The Institute of Semiconductor Technology and the Institute of Physical and Theoretical Chemistry, both members of the Laboratory for Emerging Nanometrology (LENA), at Technische Universität Braunschweig are partners in a new European research project entitled ChipScope, which aims to develop a completely new and extremely small optical microscope capable of observing the interior of living cells in real time. A consortium of 7 partners from 5 countries will tackle this issue with very ambitious objectives during a four-year research program.

To demonstrate the usefulness of this new scientific tool, at the end of the project the developed chip-sized microscope will be used to observe in real-time...

Im Focus: Giant Magnetic Fields in the Universe

Astronomers from Bonn and Tautenburg in Thuringia (Germany) used the 100-m radio telescope at Effelsberg to observe several galaxy clusters. At the edges of these large accumulations of dark matter, stellar systems (galaxies), hot gas, and charged particles, they found magnetic fields that are exceptionally ordered over distances of many million light years. This makes them the most extended magnetic fields in the universe known so far.

The results will be published on March 22 in the journal „Astronomy & Astrophysics“.

Galaxy clusters are the largest gravitationally bound structures in the universe. With a typical extent of about 10 million light years, i.e. 100 times the...

Im Focus: Tracing down linear ubiquitination

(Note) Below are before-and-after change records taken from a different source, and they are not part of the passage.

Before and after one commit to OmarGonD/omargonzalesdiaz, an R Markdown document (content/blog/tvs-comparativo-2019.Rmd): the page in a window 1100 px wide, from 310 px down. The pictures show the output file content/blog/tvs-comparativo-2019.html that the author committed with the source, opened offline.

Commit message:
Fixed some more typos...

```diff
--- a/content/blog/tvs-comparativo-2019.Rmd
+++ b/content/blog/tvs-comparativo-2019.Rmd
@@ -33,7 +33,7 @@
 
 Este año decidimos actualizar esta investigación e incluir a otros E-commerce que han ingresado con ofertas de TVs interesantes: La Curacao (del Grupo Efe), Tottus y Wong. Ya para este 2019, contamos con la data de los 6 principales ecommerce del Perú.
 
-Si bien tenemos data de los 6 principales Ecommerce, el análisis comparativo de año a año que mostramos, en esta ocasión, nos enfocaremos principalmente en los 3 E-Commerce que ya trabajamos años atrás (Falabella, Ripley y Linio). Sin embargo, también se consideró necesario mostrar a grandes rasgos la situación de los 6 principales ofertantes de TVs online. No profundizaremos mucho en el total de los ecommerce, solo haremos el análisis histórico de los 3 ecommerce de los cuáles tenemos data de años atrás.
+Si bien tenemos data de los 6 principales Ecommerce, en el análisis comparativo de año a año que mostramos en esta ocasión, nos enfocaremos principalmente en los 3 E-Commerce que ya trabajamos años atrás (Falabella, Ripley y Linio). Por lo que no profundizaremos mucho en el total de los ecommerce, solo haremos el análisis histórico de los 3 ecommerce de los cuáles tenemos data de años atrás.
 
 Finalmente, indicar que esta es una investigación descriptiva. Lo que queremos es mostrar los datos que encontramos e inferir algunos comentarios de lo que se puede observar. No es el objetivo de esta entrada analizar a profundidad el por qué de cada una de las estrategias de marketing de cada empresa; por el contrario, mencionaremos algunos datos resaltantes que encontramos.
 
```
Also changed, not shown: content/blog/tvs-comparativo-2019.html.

Researchers at the Goethe University Frankfurt, together with partners from the University of Tübingen in Germany and Queen Mary University as well as Francis Crick Institute from London (UK) have developed a novel technology to decipher the secret ubiquitin code.

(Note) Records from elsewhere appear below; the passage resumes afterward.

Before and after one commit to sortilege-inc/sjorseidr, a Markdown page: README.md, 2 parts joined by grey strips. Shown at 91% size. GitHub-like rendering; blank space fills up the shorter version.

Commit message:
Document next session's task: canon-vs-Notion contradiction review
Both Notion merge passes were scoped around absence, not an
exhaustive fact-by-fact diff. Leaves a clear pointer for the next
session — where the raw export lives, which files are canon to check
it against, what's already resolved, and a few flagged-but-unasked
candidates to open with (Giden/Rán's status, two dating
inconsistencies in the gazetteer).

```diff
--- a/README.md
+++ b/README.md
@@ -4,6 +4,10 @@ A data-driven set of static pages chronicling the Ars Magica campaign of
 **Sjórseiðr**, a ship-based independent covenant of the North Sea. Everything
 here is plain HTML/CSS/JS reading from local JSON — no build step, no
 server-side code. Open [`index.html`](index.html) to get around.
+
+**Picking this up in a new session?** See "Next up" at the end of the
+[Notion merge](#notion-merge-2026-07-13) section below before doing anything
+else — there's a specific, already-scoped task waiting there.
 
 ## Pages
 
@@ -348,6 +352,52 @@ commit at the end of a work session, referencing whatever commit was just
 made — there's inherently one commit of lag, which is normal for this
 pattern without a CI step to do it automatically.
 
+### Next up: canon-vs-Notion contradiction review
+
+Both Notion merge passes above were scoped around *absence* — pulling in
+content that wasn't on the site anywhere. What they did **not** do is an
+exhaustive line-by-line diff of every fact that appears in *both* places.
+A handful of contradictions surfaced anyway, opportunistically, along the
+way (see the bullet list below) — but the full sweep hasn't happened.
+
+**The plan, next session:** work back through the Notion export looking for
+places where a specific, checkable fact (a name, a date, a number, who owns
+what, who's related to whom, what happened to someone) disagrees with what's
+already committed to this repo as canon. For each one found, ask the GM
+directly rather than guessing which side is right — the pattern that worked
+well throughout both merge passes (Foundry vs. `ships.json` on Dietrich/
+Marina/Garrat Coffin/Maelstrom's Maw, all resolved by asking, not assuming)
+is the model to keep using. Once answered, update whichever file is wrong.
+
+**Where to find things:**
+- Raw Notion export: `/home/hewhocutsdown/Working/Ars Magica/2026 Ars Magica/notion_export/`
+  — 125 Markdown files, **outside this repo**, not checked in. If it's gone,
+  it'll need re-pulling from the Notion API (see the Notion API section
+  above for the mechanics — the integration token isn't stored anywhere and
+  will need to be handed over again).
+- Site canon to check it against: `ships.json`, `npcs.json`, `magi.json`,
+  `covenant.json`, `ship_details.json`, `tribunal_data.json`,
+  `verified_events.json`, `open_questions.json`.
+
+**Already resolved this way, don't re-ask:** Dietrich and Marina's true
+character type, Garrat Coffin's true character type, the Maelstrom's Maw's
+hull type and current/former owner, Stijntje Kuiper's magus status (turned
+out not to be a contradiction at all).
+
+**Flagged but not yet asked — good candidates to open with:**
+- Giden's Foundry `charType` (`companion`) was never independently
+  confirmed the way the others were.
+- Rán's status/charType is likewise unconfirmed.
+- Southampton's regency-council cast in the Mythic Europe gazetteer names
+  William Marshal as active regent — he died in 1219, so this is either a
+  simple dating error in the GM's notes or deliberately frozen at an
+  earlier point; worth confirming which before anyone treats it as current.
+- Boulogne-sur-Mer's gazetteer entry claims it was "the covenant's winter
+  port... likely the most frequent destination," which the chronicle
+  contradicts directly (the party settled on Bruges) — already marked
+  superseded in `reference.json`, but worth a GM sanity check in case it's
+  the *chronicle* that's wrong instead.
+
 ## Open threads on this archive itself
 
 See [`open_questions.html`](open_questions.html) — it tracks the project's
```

Ubiquitin is a small protein that can be linked to other cellular proteins, thereby controlling and modulating their functions. The attachment occurs in many...

Im Focus: Perovskite edges can be tuned for optoelectronic performance

Layered 2D material improves efficiency for solar cells and LEDs

In the eternal search for next generation high-efficiency solar cells and LEDs, scientists at Los Alamos National Laboratory and their partners are creating...

Im Focus: Polymer-coated silicon nanosheets as alternative to graphene: A perfect team for nanoelectronics

Silicon nanosheets are thin, two-dimensional layers with exceptional optoelectronic properties very similar to those of graphene. Albeit, the nanosheets are less stable. Now researchers at the Technical University of Munich (TUM) have, for the first time ever, produced a composite material combining silicon nanosheets and a polymer that is both UV-resistant and easy to process. This brings the scientists a significant step closer to industrial applications like flexible displays and photosensors.

Silicon nanosheets are thin, two-dimensional layers with exceptional optoelectronic properties very similar to those of graphene. Albeit, the nanosheets are...

All Focus news of the innovation-report >>>

Anzeige

Anzeige

Event News

International Land Use Symposium ILUS 2017: Call for Abstracts and Registration open

20.03.2017 | Event News

CONNECT 2017: International congress on connective tissue

14.03.2017 | Event News

ICTM Conference: Turbine Construction between Big Data and Additive Manufacturing

07.03.2017 | Event News

 
Latest News

Researchers shoot for success with simulations of laser pulse-material interactions

29.03.2017 | Materials Sciences

Igniting a solar flare in the corona with lower-atmosphere kindling

29.03.2017 | Physics and Astronomy

As sea level rises, much of Honolulu and Waikiki vulnerable to groundwater inundation

29.03.2017 | Earth Sciences

VideoLinks
B2B-VideoLinks
More VideoLinks >>>